RECORDS SUPPLIED: Begin
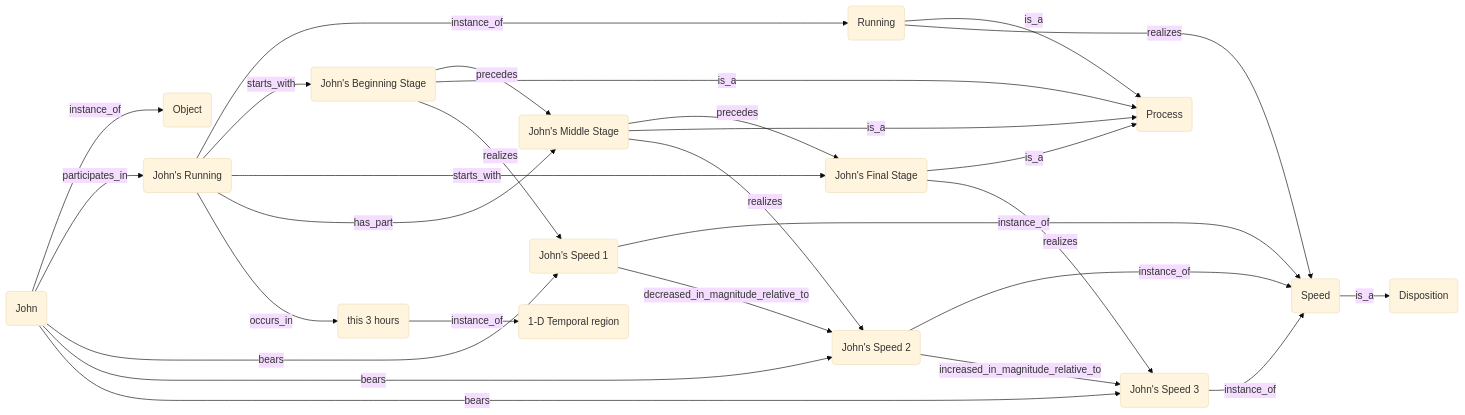
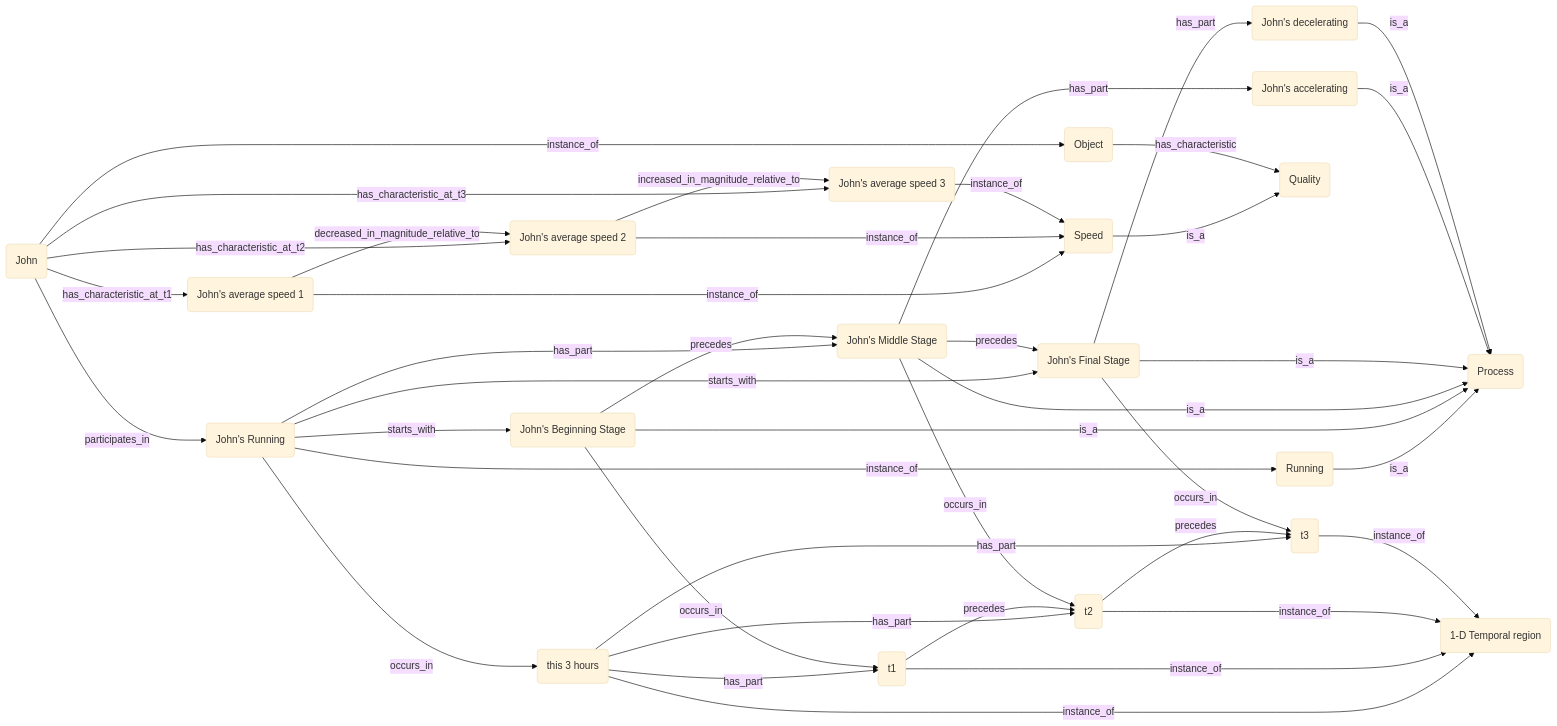
Before and after one commit to johnbeve/PHI-696: the second of 2 diagrams in Project-3/Peihong_Xie_Project_3_50375781.md, drawn with Mermaid (base theme). The commit also changed other lines of this file, not shown here.

Commit message:
fix Q5 AND Q8's model graph

````diff
--- a/Project-3/Peihong_Xie_Project_3_50375781.md
+++ b/Project-3/Peihong_Xie_Project_3_50375781.md
@@ -277,30 +291,42 @@
 ```mermaid
 graph LR
 A(John) -->|instance_of|B(Object)
 C(Running) -->|is_a|D(Process)
 E(John's Running) -->|instance_of|C(Running)
 A(John) -->|participates_in|E(John's Running)
 E(John's Running) -->|starts_with|F(John's Beginning Stage)
 E(John's Running) -->|starts_with|G(John's Final Stage)
 E(John's Running) -->|has_part|H(John's Middle Stage)
 F(John's Beginning Stage)-->|precedes|H(John's Middle Stage)
 H(John's Middle Stage)-->|precedes|G(John's Final Stage)
 F(John's Beginning Stage) -->|is_a|D(Process)
 H(John's Middle Stage) -->|is_a|D(Process)
 G(John's Final Stage) -->|is_a|D(Process)
 E(John's Running) -->|occurs_in|I(this 3 hours)
 I(this 3 hours)-->|instance_of|J(1-D Temporal region)
-K(Speed) --> |is_a|L(Disposition)
-C(Running) --> |realizes|K(Speed)
-M(John's Speed 1) -->|instance_of|K(Speed)
-N(John's Speed 2) -->|instance_of|K(Speed)
-O(John's Speed 3) -->|instance_of|K(Speed)
-F(John's Beginning Stage) -->|realizes|M(John's Speed 1)
-H(John's Middle Stage) -->|realizes|N(John's Speed 2)
-G(John's Final Stage) -->|realizes|O(John's Speed 3)
-A(John) -->|bears|M(John's Speed 1)
-A(John) -->|bears|N(John's Speed 2)
-A(John) -->|bears|O(John's Speed 3)
-M(John's Speed 1) -->|decreased_in_magnitude_relative_to|N(John's Speed 2)
-N(John's Speed 2) -->|increased_in_magnitude_relative_to|O(John's Speed 3)
+I(this 3 hours) -->|has_part|P(t1)
+I(this 3 hours) -->|has_part|Q(t2)
+I(this 3 hours) -->|has_part|R(t3)
+P(t1) -->|instance_of|J(1-D Temporal region)
+Q(t2) -->|instance_of|J(1-D Temporal region)
+R(t3) -->|instance_of|J(1-D Temporal region)
+P(t1) -->|precedes|Q(t2)
+Q(t2) -->|precedes|R(t3)
+F(John's Beginning Stage) -->|occurs_in|P(t1)
+H(John's Middle Stage) -->|occurs_in|Q(t2)
+G(John's Final Stage) -->|occurs_in|R(t3)
+K(Speed) --> |is_a|L(Quality)
+B(Object) -->|has_characteristic|L(Quality) 
+M(John's average speed 1) -->|instance_of|K(Speed)
+N(John's average speed 2) -->|instance_of|K(Speed)
+O(John's average speed 3) -->|instance_of|K(Speed)
+A(John) -->|has_characteristic_at_t1|M(John's average speed 1)
+A(John) -->|has_characteristic_at_t2|N(John's average speed 2)
+A(John) -->|has_characteristic_at_t3|O(John's average speed 3)
+M(John's average speed 1) -->|decreased_in_magnitude_relative_to|N(John's average speed 2)
+N(John's average speed 2) -->|increased_in_magnitude_relative_to|O(John's average speed 3)
+H(John's Middle Stage) -->|has_part|S(John's accelerating)
+G(John's Final Stage) -->|has_part|T(John's decelerating) 
+S(John's accelerating) -->|is_a|D(Process)
+T(John's decelerating) -->|is_a|D(Process)
 ```
````
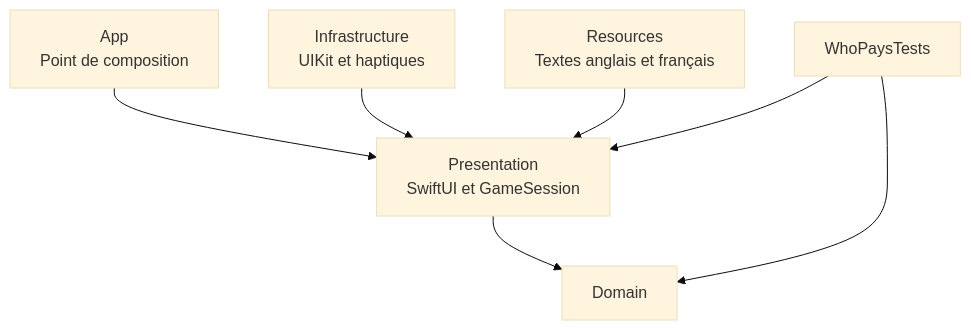
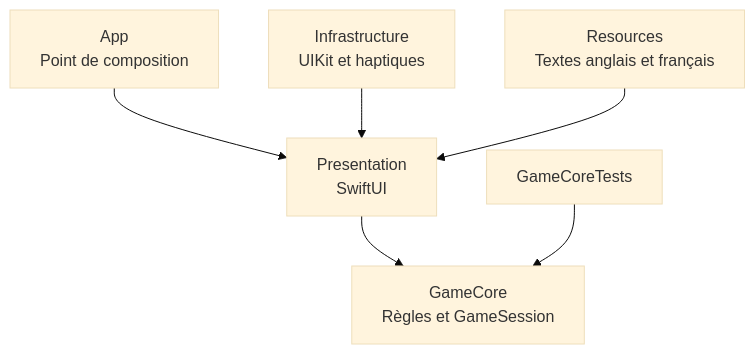
Before and after one commit to thlaure/WhoPays: the first of 3 diagrams in docs/tuto.md, drawn with Mermaid (base theme). The commit also changed other lines of this file and 18 other files, not shown here.

````diff
--- a/docs/tuto.md
+++ b/docs/tuto.md
@@ -32,9 +34,9 @@
 ```mermaid
 flowchart TD
     App[App<br/>Point de composition] --> Presentation
-    Presentation[Presentation<br/>SwiftUI et GameSession] --> Domain
+    Presentation[Presentation<br/>SwiftUI] --> Core
+    Core[GameCore<br/>Règles et GameSession]
     Infrastructure[Infrastructure<br/>UIKit et haptiques] --> Presentation
     Resources[Resources<br/>Textes anglais et français] --> Presentation
-    Tests[WhoPaysTests] --> Domain
-    Tests --> Presentation
+    Tests[GameCoreTests] --> Core
 ```
````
RECORDS SUPPLIED: End
WHAT TO WORK ON: Write all the lines above out again exactly, minus the images.

TASK OUTPUT:
Before and after one commit to johnbeve/PHI-696: the second of 2 diagrams in Project-3/Peihong_Xie_Project_3_50375781.md, drawn with Mermaid (base theme). The commit also changed other lines of this file, not shown here.

Commit message:
fix Q5 AND Q8's model graph

````diff
--- a/Project-3/Peihong_Xie_Project_3_50375781.md
+++ b/Project-3/Peihong_Xie_Project_3_50375781.md
@@ -277,30 +291,42 @@
 ```mermaid
 graph LR
 A(John) -->|instance_of|B(Object)
 C(Running) -->|is_a|D(Process)
 E(John's Running) -->|instance_of|C(Running)
 A(John) -->|participates_in|E(John's Running)
 E(John's Running) -->|starts_with|F(John's Beginning Stage)
 E(John's Running) -->|starts_with|G(John's Final Stage)
 E(John's Running) -->|has_part|H(John's Middle Stage)
 F(John's Beginning Stage)-->|precedes|H(John's Middle Stage)
 H(John's Middle Stage)-->|precedes|G(John's Final Stage)
 F(John's Beginning Stage) -->|is_a|D(Process)
 H(John's Middle Stage) -->|is_a|D(Process)
 G(John's Final Stage) -->|is_a|D(Process)
 E(John's Running) -->|occurs_in|I(this 3 hours)
 I(this 3 hours)-->|instance_of|J(1-D Temporal region)
-K(Speed) --> |is_a|L(Disposition)
-C(Running) --> |realizes|K(Speed)
-M(John's Speed 1) -->|instance_of|K(Speed)
-N(John's Speed 2) -->|instance_of|K(Speed)
-O(John's Speed 3) -->|instance_of|K(Speed)
-F(John's Beginning Stage) -->|realizes|M(John's Speed 1)
-H(John's Middle Stage) -->|realizes|N(John's Speed 2)
-G(John's Final Stage) -->|realizes|O(John's Speed 3)
-A(John) -->|bears|M(John's Speed 1)
-A(John) -->|bears|N(John's Speed 2)
-A(John) -->|bears|O(John's Speed 3)
-M(John's Speed 1) -->|decreased_in_magnitude_relative_to|N(John's Speed 2)
-N(John's Speed 2) -->|increased_in_magnitude_relative_to|O(John's Speed 3)
+I(this 3 hours) -->|has_part|P(t1)
+I(this 3 hours) -->|has_part|Q(t2)
+I(this 3 hours) -->|has_part|R(t3)
+P(t1) -->|instance_of|J(1-D Temporal region)
+Q(t2) -->|instance_of|J(1-D Temporal region)
+R(t3) -->|instance_of|J(1-D Temporal region)
+P(t1) -->|precedes|Q(t2)
+Q(t2) -->|precedes|R(t3)
+F(John's Beginning Stage) -->|occurs_in|P(t1)
+H(John's Middle Stage) -->|occurs_in|Q(t2)
+G(John's Final Stage) -->|occurs_in|R(t3)
+K(Speed) --> |is_a|L(Quality)
+B(Object) -->|has_characteristic|L(Quality) 
+M(John's average speed 1) -->|instance_of|K(Speed)
+N(John's average speed 2) -->|instance_of|K(Speed)
+O(John's average speed 3) -->|instance_of|K(Speed)
+A(John) -->|has_characteristic_at_t1|M(John's average speed 1)
+A(John) -->|has_characteristic_at_t2|N(John's average speed 2)
+A(John) -->|has_characteristic_at_t3|O(John's average speed 3)
+M(John's average speed 1) -->|decreased_in_magnitude_relative_to|N(John's average speed 2)
+N(John's average speed 2) -->|increased_in_magnitude_relative_to|O(John's average speed 3)
+H(John's Middle Stage) -->|has_part|S(John's accelerating)
+G(John's Final Stage) -->|has_part|T(John's decelerating) 
+S(John's accelerating) -->|is_a|D(Process)
+T(John's decelerating) -->|is_a|D(Process)
 ```
````
Before and after one commit to thlaure/WhoPays: the first of 3 diagrams in docs/tuto.md, drawn with Mermaid (base theme). The commit also changed other lines of this file and 18 other files, not shown here.

````diff
--- a/docs/tuto.md
+++ b/docs/tuto.md
@@ -32,9 +34,9 @@
 ```mermaid
 flowchart TD
     App[App<br/>Point de composition] --> Presentation
-    Presentation[Presentation<br/>SwiftUI et GameSession] --> Domain
+    Presentation[Presentation<br/>SwiftUI] --> Core
+    Core[GameCore<br/>Règles et GameSession]
     Infrastructure[Infrastructure<br/>UIKit et haptiques] --> Presentation
     Resources[Resources<br/>Textes anglais et français] --> Presentation
-    Tests[WhoPaysTests] --> Domain
-    Tests --> Presentation
+    Tests[GameCoreTests] --> Core
 ```
````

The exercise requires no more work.